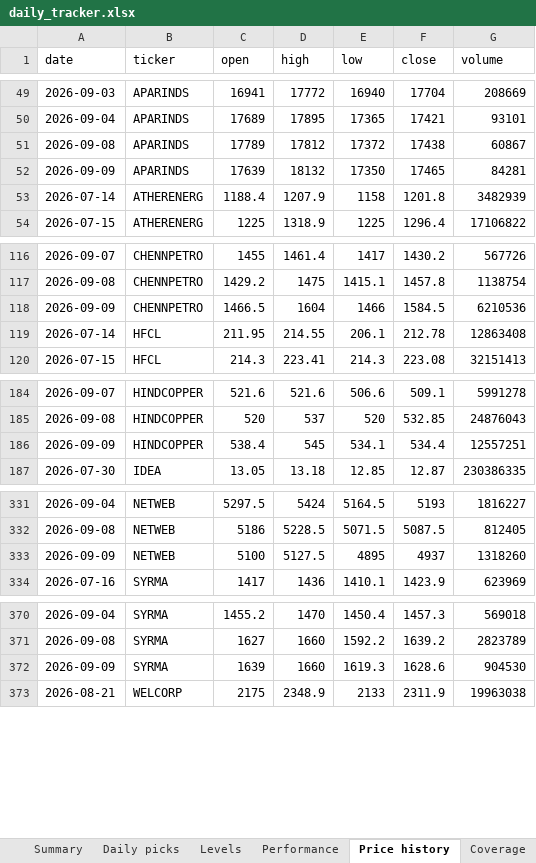
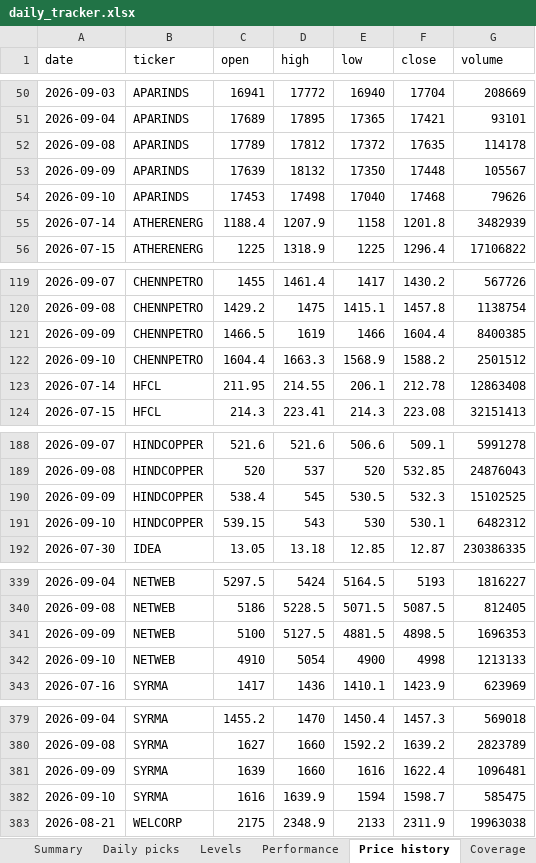
Before and after one commit to compukidsdgp-creator/Swing-trading, an Excel workbook: reports/daily_tracker.xlsx, sheet Price history, drawn as a sheet; only a part is shown, gaps mark what is left out; values as stored, in another font and other column widths than the file's, no borders; addresses are those after the commit; the diff covers the shown part only; the diff names each change by its address in the sheet, - before the commit and + after, or states it on an @@ line.

```diff
--- a/reports/daily_tracker.xlsx (sheet Price history)
+++ b/reports/daily_tracker.xlsx (sheet Price history)
-F52 (close): 17438
+F52 (close): 17635
-G52 (volume): 60867
+G52 (volume): 114178
-F53 (close): 17465
+F53 (close): 17448
-G53 (volume): 84281
+G53 (volume): 105567
+row 54: 2026-09-10 | APARINDS | 17453 | 17498 | 17040 | 17468 | 79626
-D121 (high): 1604
+D121 (high): 1619
-F121 (close): 1584.5
+F121 (close): 1604.4
-G121 (volume): 6210536
+G121 (volume): 8400385
+row 122: 2026-09-10 | CHENNPETRO | 1604.4 | 1663.3 | 1568.9 | 1588.2 | 2501512
-E190 (low): 534.1
+E190 (low): 530.5
-F190 (close): 534.4
+F190 (close): 532.3
-G190 (volume): 12557251
+G190 (volume): 15102525
+row 191: 2026-09-10 | HINDCOPPER | 539.15 | 543 | 530 | 530.1 | 6482312
-E341 (low): 4895
+E341 (low): 4881.5
-F341 (close): 4937
+F341 (close): 4898.5
-G341 (volume): 1318260
+G341 (volume): 1696353
+row 342: 2026-09-10 | NETWEB | 4910 | 5054 | 4900 | 4998 | 1213133
-E381 (low): 1619.3
+E381 (low): 1616
-F381 (close): 1628.6
+F381 (close): 1622.4
-G381 (volume): 904530
+G381 (volume): 1096481
+row 382: 2026-09-10 | SYRMA | 1616 | 1639.9 | 1594 | 1598.7 | 585475
```
Also changed, not shown: 6 added rows and 12 edited cells elsewhere in this sheet, sheet Performance, sheet Daily picks, sheet Levels, sheet Summary, sheet Coverage, sheet Read me, 6 other files.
===============
## Assignment
The lines to return are those in the records above that hold the word "volume".

## Exercise response
-G52 (volume): 60867
+G52 (volume): 114178
-G53 (volume): 84281
+G53 (volume): 105567
-G121 (volume): 6210536
+G121 (volume): 8400385
-G190 (volume): 12557251
+G190 (volume): 15102525
-G341 (volume): 1318260
+G341 (volume): 1696353
-G381 (volume): 904530
+G381 (volume): 1096481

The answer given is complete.